Task – The listing, minus its pictures, is to be given again exactly.
Segment Open
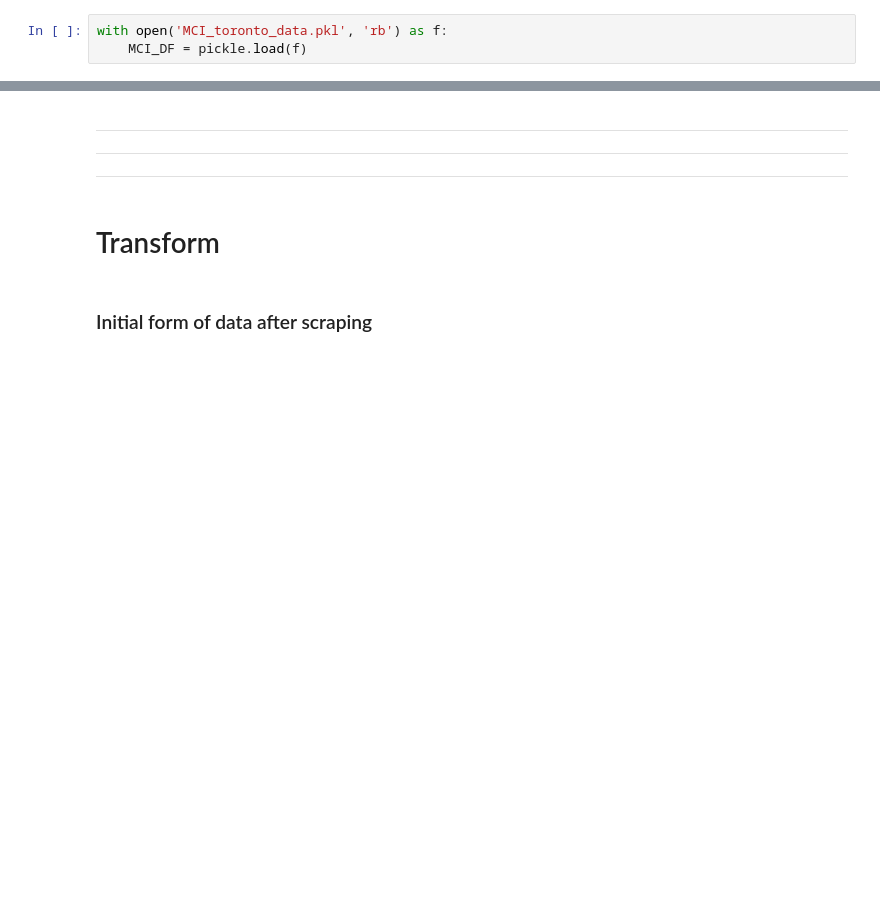
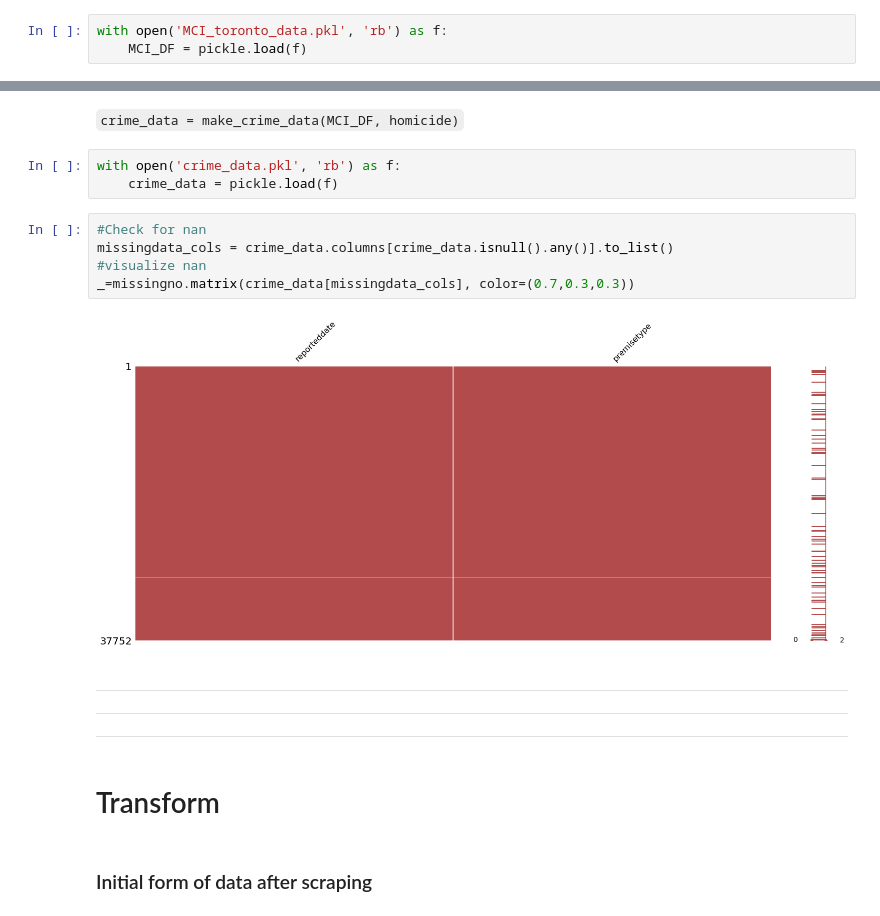
Before and after one commit to bnarath/Toronto_Rental_ETL_Project, a Jupyter notebook: craigslist_api_scraping_transform.ipynb, the cells around one changed output, grey strips where cells are left out. Drawn from its saved outputs; the diff is of its cells as text; blank space fills up the shorter version.

```diff
--- a/craigslist_api_scraping_transform.ipynb
+++ b/craigslist_api_scraping_transform.ipynb
@@ -207,3 +281,15 @@ MCI_DF.head()
+# %% [markdown]
+``crime_data = make_crime_data(MCI_DF, homicide)``
+# %%
+with open('crime_data.pkl', 'rb') as f:
+    crime_data = pickle.load(f)
+# %%
+#Check for nan
+missingdata_cols = crime_data.columns[crime_data.isnull().any()].to_list()
+#visualize nan
+_=missingno.matrix(crime_data[missingdata_cols], color=(0.7,0.3,0.3))
+# %% [output]
+[figure, added]
 # %% [markdown]
 ---
 ---
```
Also changed, not shown: parts of 21 cells of this notebook, 5 other files.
Segment Closed
Output of the task –
Before and after one commit to bnarath/Toronto_Rental_ETL_Project, a Jupyter notebook: craigslist_api_scraping_transform.ipynb, the cells around one changed output, grey strips where cells are left out. Drawn from its saved outputs; the diff is of its cells as text; blank space fills up the shorter version.

```diff
--- a/craigslist_api_scraping_transform.ipynb
+++ b/craigslist_api_scraping_transform.ipynb
@@ -207,3 +281,15 @@ MCI_DF.head()
+# %% [markdown]
+``crime_data = make_crime_data(MCI_DF, homicide)``
+# %%
+with open('crime_data.pkl', 'rb') as f:
+    crime_data = pickle.load(f)
+# %%
+#Check for nan
+missingdata_cols = crime_data.columns[crime_data.isnull().any()].to_list()
+#visualize nan
+_=missingno.matrix(crime_data[missingdata_cols], color=(0.7,0.3,0.3))
+# %% [output]
+[figure, added]
 # %% [markdown]
 ---
 ---
```
Also changed, not shown: parts of 21 cells of this notebook, 5 other files.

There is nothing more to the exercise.